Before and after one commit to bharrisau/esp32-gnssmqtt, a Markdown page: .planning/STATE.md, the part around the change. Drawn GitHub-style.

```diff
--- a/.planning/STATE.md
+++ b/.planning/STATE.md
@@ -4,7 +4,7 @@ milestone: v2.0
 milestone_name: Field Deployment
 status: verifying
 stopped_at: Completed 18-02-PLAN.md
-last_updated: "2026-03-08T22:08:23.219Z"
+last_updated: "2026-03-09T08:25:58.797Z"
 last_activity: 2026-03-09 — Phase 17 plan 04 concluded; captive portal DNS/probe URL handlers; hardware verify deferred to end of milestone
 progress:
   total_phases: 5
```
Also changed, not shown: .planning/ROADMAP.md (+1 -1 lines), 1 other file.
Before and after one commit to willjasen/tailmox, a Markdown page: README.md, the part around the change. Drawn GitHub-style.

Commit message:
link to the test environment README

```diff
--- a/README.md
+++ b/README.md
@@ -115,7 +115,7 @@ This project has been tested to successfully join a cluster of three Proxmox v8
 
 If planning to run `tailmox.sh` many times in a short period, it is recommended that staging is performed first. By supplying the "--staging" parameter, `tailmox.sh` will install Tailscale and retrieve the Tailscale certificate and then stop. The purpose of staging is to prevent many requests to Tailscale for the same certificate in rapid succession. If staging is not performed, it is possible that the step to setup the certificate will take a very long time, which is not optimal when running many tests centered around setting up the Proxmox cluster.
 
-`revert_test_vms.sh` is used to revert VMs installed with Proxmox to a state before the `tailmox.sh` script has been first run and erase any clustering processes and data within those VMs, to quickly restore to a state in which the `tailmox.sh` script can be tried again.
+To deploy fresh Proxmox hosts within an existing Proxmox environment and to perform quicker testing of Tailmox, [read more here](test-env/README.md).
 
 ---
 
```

§ **Instructions for the task**: Repeating the listing in full, word for word, is the required output.

§ **Reply to the task**:
Before and after one commit to bharrisau/esp32-gnssmqtt, a Markdown page: .planning/STATE.md, the part around the change. Drawn GitHub-style.

```diff
--- a/.planning/STATE.md
+++ b/.planning/STATE.md
@@ -4,7 +4,7 @@ milestone: v2.0
 milestone_name: Field Deployment
 status: verifying
 stopped_at: Completed 18-02-PLAN.md
-last_updated: "2026-03-08T22:08:23.219Z"
+last_updated: "2026-03-09T08:25:58.797Z"
 last_activity: 2026-03-09 — Phase 17 plan 04 concluded; captive portal DNS/probe URL handlers; hardware verify deferred to end of milestone
 progress:
   total_phases: 5
```
Also changed, not shown: .planning/ROADMAP.md (+1 -1 lines), 1 other file.
Before and after one commit to willjasen/tailmox, a Markdown page: README.md, the part around the change. Drawn GitHub-style.

Commit message:
link to the test environment README

```diff
--- a/README.md
+++ b/README.md
@@ -115,7 +115,7 @@ This project has been tested to successfully join a cluster of three Proxmox v8
 
 If planning to run `tailmox.sh` many times in a short period, it is recommended that staging is performed first. By supplying the "--staging" parameter, `tailmox.sh` will install Tailscale and retrieve the Tailscale certificate and then stop. The purpose of staging is to prevent many requests to Tailscale for the same certificate in rapid succession. If staging is not performed, it is possible that the step to setup the certificate will take a very long time, which is not optimal when running many tests centered around setting up the Proxmox cluster.
 
-`revert_test_vms.sh` is used to revert VMs installed with Proxmox to a state before the `tailmox.sh` script has been first run and erase any clustering processes and data within those VMs, to quickly restore to a state in which the `tailmox.sh` script can be tried again.
+To deploy fresh Proxmox hosts within an existing Proxmox environment and to perform quicker testing of Tailmox, [read more here](test-env/README.md).
 
 ---
 
```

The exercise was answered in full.